Exercise goal :: Write out every line below that contains "tendrán".

Information given ::
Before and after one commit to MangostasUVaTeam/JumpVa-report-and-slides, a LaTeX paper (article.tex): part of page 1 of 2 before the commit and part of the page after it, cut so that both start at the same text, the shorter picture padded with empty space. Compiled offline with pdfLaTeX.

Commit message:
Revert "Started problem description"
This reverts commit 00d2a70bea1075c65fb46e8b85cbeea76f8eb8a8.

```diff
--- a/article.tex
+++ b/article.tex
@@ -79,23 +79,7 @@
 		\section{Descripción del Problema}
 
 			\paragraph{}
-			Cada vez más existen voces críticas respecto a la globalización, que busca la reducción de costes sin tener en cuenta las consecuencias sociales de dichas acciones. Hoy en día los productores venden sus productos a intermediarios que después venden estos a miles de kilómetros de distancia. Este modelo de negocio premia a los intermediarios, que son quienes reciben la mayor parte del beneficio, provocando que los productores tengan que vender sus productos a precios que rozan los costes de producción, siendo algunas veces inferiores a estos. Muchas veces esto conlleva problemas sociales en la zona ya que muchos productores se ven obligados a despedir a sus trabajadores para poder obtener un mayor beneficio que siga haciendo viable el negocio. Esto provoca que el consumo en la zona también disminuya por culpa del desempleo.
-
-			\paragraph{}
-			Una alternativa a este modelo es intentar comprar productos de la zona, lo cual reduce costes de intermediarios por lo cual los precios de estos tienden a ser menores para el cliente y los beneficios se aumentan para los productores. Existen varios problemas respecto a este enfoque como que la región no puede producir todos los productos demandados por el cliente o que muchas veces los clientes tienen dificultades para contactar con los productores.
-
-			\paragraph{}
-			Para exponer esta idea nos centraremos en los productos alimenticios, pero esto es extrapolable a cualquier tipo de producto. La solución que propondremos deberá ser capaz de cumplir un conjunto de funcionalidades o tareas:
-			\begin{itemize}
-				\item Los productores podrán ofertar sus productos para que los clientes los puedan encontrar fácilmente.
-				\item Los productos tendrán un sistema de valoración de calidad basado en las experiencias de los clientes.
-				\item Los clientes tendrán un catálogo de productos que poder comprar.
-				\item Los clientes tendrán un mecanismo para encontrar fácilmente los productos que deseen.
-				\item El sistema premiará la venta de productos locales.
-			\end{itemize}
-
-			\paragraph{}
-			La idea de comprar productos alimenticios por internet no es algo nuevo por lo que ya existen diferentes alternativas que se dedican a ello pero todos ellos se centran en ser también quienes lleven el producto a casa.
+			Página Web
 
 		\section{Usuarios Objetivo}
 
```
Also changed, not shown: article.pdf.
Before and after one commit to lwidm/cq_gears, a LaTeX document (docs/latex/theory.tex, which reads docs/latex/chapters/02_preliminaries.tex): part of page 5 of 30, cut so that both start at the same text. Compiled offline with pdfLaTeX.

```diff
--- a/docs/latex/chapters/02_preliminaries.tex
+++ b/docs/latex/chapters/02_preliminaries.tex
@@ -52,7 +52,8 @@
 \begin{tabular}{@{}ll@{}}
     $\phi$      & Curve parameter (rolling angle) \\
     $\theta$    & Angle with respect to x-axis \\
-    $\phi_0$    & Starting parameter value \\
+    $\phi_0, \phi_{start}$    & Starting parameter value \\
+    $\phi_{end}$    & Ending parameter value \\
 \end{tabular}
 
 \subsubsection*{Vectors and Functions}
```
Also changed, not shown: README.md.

Written solution ::
-				\item Los productos tendrán un sistema de valoración de calidad basado en las experiencias de los clientes.
-				\item Los clientes tendrán un catálogo de productos que poder comprar.
-				\item Los clientes tendrán un mecanismo para encontrar fácilmente los productos que deseen.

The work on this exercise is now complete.